"If I drew the [cost] curve for you right now from where we started on the first plane to the airplanes we are now building, we’re already hitting that flatter part of the curve," Carvalho said in an interview, "which is why the Blueprint [for Affordability] initiative is so important."

Jeff Babione, the head of Lockheed’s F-35 program, said the company and its partners were set to enter "phase 2" of the initiative, having driven the price per plane through Lot 11 down by "almost $2 million." The second phase will involve an investment of about $170 million, Babione said.

For their part, neither Assad nor Bogdan sounded very impressed by the initiative’s effectiveness so far. Assad called it "modestly effective," saying in the future he was looking for a different model to bring cost down. Bogdan, meanwhile, said it was "just OK."

Why make this move now? Assad said only that it was the "right" time to do so, but he may have offered a hint at the top of his speech, when he spent some time praising U.S. President Donald Trump for his negotiating acumen.
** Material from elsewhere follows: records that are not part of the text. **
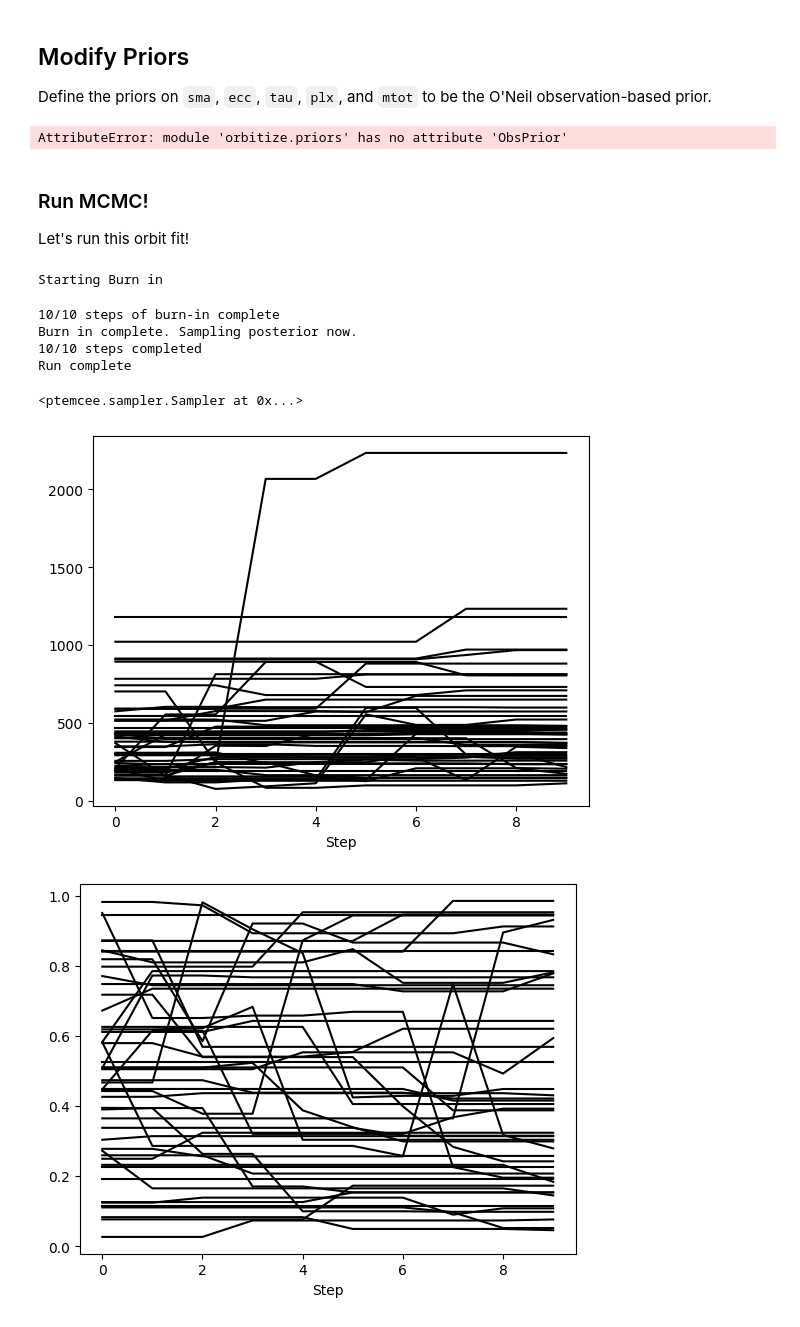
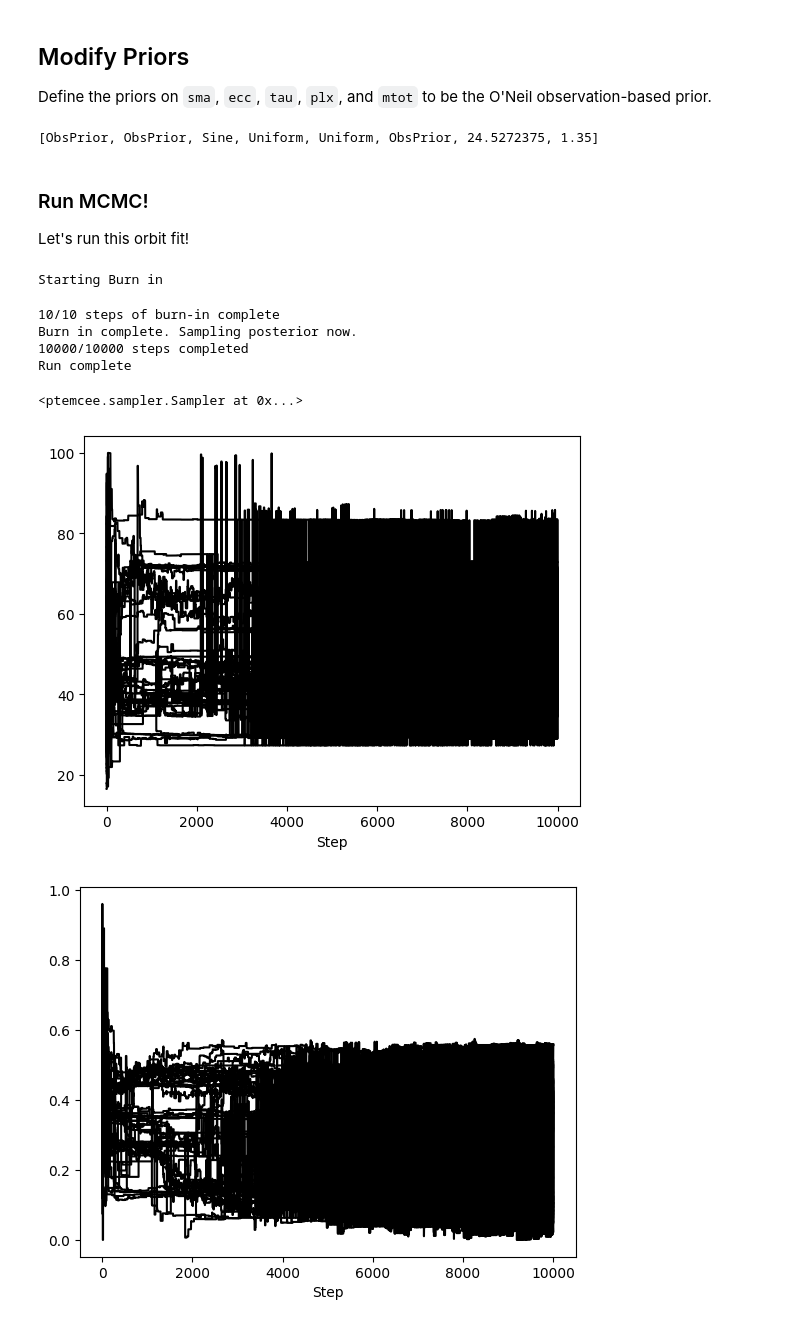
Before and after one commit to sblunt/orbitize, a Jupyter notebook: docs/tutorials/ONeil-ObsPriors.ipynb, the cells around one changed output. Cells and saved outputs as stored; diff of their text form; code cells hidden in the pictures.

Commit message:
working tutorial (with pub-worthy mcmc params)

```diff
--- a/docs/tutorials/ONeil-ObsPriors.ipynb
+++ b/docs/tutorials/ONeil-ObsPriors.ipynb
@@ -33,22 +31,21 @@ We begin but providing the astrometry data in CSV format and the system's mass a
 
 We also set up the number of temps, walkers and threads for our MCMC run and set up the driver object.
 # %%
-filename = "{}/hd206893b.csv".format(orbitize.DATADIR)
+filename = "{}/hd206893b.csv".format(DATADIR)
 
 # system parameters
 num_secondary_bodies = 1
 system_mass = 1.35  # [Msol]
 plx = 24.5272375  # [mas]
 
-data_table = read_input.read_file(input_file)
-mtot = 1.0
-plx = 10.0
+data_table = read_input.read_file(filename)
 
 # TODO (sarah): note that the fitting basis choice here is required (can't fit in any other orbitize! basis)
 # if we want to use obspriors
 mySystem = system.System(
-    1, data_table, mtot, plx, mass_err=0, plx_err=0, fitting_basis="ObsPriors"
+    1, data_table, system_mass, plx, mass_err=0, plx_err=0, fitting_basis="ObsPriors"
 )
+mySystem.basis
 
 print("We are fitting using this orbital basis: {}".format(mySystem.param_idx))
 # %% [output]
@@ -75,24 +72,27 @@ Table length=9
 
 Define the priors on `sma`, `ecc`, `tau`, `plx`, and `mtot` to be the O'Neil observation-based prior.
 # %%
-# convert input sep/PA measurements to RA/decl
-ra = np.array(my_driver.system.data_table["quant1"])
-ra_err = np.array(my_driver.system.data_table["quant1_err"])
-dec = np.radians(np.array(my_driver.system.data_table["quant2"]))
-pa_err = np.radians(np.array(my_driver.system.data_table["quant2_err"]))
-[]
-
-#ra_err = np.sqrt((np.cos(pa) * sep_err) ** 2 + (sep * np.sin(pa) * pa_err) ** 2)
-#dec_err = np.sqrt((np.sin(pa) * sep_err) ** 2 + (sep * np.cos(pa) * pa_err) ** 2)
-
 ra_err = mySystem.data_table["quant1_err"]
 dec_err = mySystem.data_table["quant1_err"]
 epochs = np.array(mySystem.data_table["epoch"])
 
+lower_tp_lim = Time(2000, format="decimalyear").mjd
+upper_tp_lim = Time(2100, format="decimalyear").mjd
+
 # define the `ObsPrior` object
-my_obsprior = priors.ObsPrior(ra_err, dec_err, epochs, mtot, period_lims=(0.01, 1000))
+my_obsprior = priors.ObsPrior(
+    ra_err,
+    dec_err,
+    epochs,
+    system_mass,
+    period_lims=(0.0, 100),
+    tp_lims=(
+        lower_tp_lim,
+        upper_tp_lim,
+    ),
+)
 
-# set the priors on `sma`, `ecc`, `tau`, `mtot`, and `plx` to point to this object
+# set the priors on `per`, `ecc`, and `tp` to point to this object
 for i in [
     mySystem.param_idx["per1"],
     mySystem.param_idx["ecc1"],
@@ -102,7 +102,7 @@ for i in [
 
 mySystem.sys_priors
 # %% [output]
-AttributeError: module 'orbitize.priors' has no attribute 'ObsPrior'
+[ObsPrior, ObsPrior, Sine, Uniform, Uniform, ObsPrior, 24.5272375, 1.35]
 # %% [markdown]
 ### Run MCMC!
 
@@ -110,22 +110,25 @@ Let's run this orbit fit!
 # %%
 # create an MCMC object using our newly modified System object
 num_temps = 5
 num_walkers = 50
 num_threads = mp.cpu_count()
 myMCMC = sampler.MCMC(
     mySystem, num_temps=num_temps, num_walkers=num_walkers, num_threads=num_threads
 )
 
-n_steps_per_walker = 10
-n_burn_steps = 10
+# thes
+n_steps_per_walker = 100000
+n_burn_steps = 4000
+
+myMCMC.check_prior_support()
 
 myMCMC.run_sampler(n_steps_per_walker * num_walkers, burn_steps=10, examine_chains=True)
 # %% [output]
 Starting Burn in
 10/10 steps of burn-in complete
 Burn in complete. Sampling posterior now.
-10/10 steps completed
+10000/10000 steps completed
 Run complete
 <ptemcee.sampler.Sampler at 0x...>
-[figure, old version]
+[figure, new version]
-[figure, old version]
+[figure, new version]
```
Also changed, not shown: parts of 5 cells of this notebook.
Trump, of course, spent part of December terrifying Lockheed Martin over the costs of the F-35, actions, which eventually led to the launching of a study about replacing the F-35C carrier variant with new Boeing-made F/A-18 fighters.

While Trump seems to have reversed his view on the joint strike fighter — he called it "fantastic" during a February address to Congress — it is not a stretch to think the presidential attention on getting the price down for the fighter could provide some top cover for Assad to get tough in negotiations with the world’s largest defense contractor.

Assad also confirmed that he plans to stay in this role for the next four years.

Valerie Insinna in Washington contributed to this report


Aaron Mehta was deputy editor and senior Pentagon correspondent for Defense News, covering policy, strategy and acquisition at the highest levels of the Defense Department and its international partners.

More In Air